  • Keep current on what’s hot (or not) – Blogging can be a great way to learn what connects with people. See what people are talking about in the blogosphere, and notice what posts you write draw the most comments and debate. Don’t shy away from being a little controversial. Don’t purposefully incite a fight, either – but if you have strong opinions on a particular subject, be bold in stating them. Listen openly to those who counter, and respond thoughtfully. Not only will everyone benefit from a reasoned discussion, but it will also help frame you as an individual who is willing to take a stand.

What Is Klout (and Why Should You Care)?

Social media measurers Klout announced that they reached the milestone of 100 million people with “Klout Scores” that indicate the individual’s influence from data across 10 networks, including Facebook, Twitter, LinkedIn, and Foursquare. That’s a significant chunk of online users … Continue reading

Leveraging Twitter for Small Business

When looking into Twitter success stories, a lot of the most obvious winners are major companies and national brands – Ford, Dell, Johnson & Johnson. However, if you think that means Twitter is only for the “big dogs,” think again. … Continue reading

Baby Steps Toward Social Media Prowess

Recently I was talking with a friend whose baby girl has just started to crawl. While watching footage of this little gal get around – hesitantly and haltingly at first – it made me think of how important it is … Continue reading

Want to be Like’d? Be engaging

Everybody wants to be liked – especially in today’s Facebook world, where the thumbs-up “Like” button represents the ultimate stamp of approval from consumers to their networks.
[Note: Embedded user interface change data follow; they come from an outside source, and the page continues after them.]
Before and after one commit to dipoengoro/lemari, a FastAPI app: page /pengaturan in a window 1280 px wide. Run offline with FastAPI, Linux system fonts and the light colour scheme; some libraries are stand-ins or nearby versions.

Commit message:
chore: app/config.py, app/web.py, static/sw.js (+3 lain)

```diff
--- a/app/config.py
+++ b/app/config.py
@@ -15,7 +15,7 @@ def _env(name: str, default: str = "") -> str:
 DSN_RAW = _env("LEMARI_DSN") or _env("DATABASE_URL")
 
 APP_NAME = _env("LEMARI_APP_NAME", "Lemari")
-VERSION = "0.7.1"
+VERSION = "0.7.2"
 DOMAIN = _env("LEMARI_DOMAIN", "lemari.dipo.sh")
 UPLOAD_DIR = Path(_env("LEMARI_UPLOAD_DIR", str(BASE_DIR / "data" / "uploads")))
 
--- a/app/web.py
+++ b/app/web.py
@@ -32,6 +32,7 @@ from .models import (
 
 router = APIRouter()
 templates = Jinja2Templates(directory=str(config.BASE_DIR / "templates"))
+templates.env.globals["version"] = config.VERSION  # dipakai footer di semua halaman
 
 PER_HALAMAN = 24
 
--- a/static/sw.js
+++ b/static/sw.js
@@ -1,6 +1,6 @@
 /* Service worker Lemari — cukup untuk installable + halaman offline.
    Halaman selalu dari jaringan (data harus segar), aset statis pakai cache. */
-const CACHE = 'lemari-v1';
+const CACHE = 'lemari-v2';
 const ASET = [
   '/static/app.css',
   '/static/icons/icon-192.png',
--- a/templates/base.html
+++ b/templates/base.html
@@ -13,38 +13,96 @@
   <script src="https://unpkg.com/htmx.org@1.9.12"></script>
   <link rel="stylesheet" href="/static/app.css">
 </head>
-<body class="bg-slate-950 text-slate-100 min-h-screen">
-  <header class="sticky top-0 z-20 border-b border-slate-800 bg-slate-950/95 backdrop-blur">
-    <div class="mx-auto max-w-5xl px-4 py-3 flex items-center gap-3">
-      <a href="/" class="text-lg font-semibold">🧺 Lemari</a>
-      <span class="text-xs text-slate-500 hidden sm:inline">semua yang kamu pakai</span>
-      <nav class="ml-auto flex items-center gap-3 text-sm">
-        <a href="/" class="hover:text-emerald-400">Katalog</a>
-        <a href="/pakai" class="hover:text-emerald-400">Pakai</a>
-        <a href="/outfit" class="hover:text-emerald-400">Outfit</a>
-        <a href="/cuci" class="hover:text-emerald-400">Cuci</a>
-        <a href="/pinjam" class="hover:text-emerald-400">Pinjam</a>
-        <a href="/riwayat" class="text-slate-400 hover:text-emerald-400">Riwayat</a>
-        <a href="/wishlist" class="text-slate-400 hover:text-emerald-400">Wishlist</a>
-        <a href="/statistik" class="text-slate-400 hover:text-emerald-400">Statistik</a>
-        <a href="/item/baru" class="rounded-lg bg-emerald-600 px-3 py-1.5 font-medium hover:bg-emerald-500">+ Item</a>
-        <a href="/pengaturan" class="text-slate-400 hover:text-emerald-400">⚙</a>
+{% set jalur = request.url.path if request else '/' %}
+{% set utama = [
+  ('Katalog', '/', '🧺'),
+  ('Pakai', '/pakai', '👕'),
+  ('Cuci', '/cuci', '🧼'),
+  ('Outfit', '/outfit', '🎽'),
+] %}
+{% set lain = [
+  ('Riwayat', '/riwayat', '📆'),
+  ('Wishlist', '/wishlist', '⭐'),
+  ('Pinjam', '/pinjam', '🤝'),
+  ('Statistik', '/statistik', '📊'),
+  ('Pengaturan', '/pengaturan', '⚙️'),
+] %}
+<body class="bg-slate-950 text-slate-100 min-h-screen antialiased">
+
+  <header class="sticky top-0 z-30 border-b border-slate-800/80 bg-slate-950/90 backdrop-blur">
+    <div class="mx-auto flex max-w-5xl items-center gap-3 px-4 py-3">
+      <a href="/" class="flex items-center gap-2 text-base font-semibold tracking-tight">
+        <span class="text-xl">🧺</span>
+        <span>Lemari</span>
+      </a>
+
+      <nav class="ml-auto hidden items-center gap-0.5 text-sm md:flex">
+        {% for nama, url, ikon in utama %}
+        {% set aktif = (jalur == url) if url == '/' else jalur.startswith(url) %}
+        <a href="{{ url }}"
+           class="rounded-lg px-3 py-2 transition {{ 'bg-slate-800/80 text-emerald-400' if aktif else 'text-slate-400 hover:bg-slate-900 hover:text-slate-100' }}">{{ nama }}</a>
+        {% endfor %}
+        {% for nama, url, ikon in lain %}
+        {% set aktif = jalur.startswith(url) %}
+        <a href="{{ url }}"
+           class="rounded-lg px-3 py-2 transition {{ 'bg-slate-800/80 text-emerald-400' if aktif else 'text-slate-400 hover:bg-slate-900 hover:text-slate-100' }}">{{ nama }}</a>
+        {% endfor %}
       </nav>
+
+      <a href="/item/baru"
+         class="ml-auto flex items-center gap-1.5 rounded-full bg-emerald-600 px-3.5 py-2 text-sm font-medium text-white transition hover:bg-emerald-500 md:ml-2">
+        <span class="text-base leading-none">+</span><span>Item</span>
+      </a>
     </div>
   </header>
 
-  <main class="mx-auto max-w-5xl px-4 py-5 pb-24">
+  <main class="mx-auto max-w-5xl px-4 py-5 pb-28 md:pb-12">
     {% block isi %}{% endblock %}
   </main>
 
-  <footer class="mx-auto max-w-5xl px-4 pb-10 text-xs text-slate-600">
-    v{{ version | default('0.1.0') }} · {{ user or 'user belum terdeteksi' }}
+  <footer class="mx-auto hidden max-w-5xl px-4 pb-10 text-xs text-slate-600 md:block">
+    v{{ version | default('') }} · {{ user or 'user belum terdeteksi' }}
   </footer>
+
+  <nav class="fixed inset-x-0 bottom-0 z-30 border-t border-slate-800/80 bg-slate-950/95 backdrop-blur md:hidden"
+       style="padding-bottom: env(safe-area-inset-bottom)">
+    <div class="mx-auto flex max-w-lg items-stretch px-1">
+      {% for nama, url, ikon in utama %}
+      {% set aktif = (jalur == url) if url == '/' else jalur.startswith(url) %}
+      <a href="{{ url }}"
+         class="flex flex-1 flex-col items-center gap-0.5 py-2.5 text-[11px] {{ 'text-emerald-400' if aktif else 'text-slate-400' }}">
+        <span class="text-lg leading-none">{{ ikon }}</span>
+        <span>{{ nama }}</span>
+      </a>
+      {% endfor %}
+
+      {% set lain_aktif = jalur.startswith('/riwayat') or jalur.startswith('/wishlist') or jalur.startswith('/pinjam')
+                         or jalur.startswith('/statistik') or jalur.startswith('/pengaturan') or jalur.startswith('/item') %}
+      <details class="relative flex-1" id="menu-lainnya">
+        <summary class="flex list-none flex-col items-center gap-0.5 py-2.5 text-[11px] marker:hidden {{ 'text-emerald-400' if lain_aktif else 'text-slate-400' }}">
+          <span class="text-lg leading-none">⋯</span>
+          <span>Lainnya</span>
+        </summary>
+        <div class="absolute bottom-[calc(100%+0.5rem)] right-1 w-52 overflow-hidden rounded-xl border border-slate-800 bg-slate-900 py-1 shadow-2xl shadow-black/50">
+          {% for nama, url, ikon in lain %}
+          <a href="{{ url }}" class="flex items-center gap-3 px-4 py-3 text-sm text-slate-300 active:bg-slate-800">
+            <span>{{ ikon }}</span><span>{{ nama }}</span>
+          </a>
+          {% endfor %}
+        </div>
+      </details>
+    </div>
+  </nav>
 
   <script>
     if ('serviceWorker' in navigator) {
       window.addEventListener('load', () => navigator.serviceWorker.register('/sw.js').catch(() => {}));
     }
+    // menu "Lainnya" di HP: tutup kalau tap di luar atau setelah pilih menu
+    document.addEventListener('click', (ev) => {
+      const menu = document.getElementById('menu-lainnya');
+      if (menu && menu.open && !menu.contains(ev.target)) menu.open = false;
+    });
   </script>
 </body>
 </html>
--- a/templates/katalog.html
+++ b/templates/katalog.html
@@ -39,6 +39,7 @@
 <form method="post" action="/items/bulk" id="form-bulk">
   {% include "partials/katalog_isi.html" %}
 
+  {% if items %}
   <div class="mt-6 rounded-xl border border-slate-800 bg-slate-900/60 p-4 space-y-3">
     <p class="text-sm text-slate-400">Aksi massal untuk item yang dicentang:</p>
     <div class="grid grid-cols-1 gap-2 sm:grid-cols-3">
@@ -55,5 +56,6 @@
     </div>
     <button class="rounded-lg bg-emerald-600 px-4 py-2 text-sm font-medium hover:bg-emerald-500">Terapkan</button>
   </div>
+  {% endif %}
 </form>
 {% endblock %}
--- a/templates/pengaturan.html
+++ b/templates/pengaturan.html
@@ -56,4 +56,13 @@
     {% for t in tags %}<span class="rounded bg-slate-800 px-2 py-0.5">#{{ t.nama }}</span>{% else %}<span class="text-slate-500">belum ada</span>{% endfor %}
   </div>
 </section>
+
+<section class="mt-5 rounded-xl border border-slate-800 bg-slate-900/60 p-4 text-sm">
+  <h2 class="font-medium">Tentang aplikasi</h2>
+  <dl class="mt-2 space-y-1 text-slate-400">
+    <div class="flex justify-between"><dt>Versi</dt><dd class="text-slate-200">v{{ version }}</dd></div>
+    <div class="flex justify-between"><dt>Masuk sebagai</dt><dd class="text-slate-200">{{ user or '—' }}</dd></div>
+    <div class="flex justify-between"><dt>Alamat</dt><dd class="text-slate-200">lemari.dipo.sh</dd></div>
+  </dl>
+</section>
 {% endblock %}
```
But how do you get the “Like” love on Facebook (and other crowd-sourced … Continue reading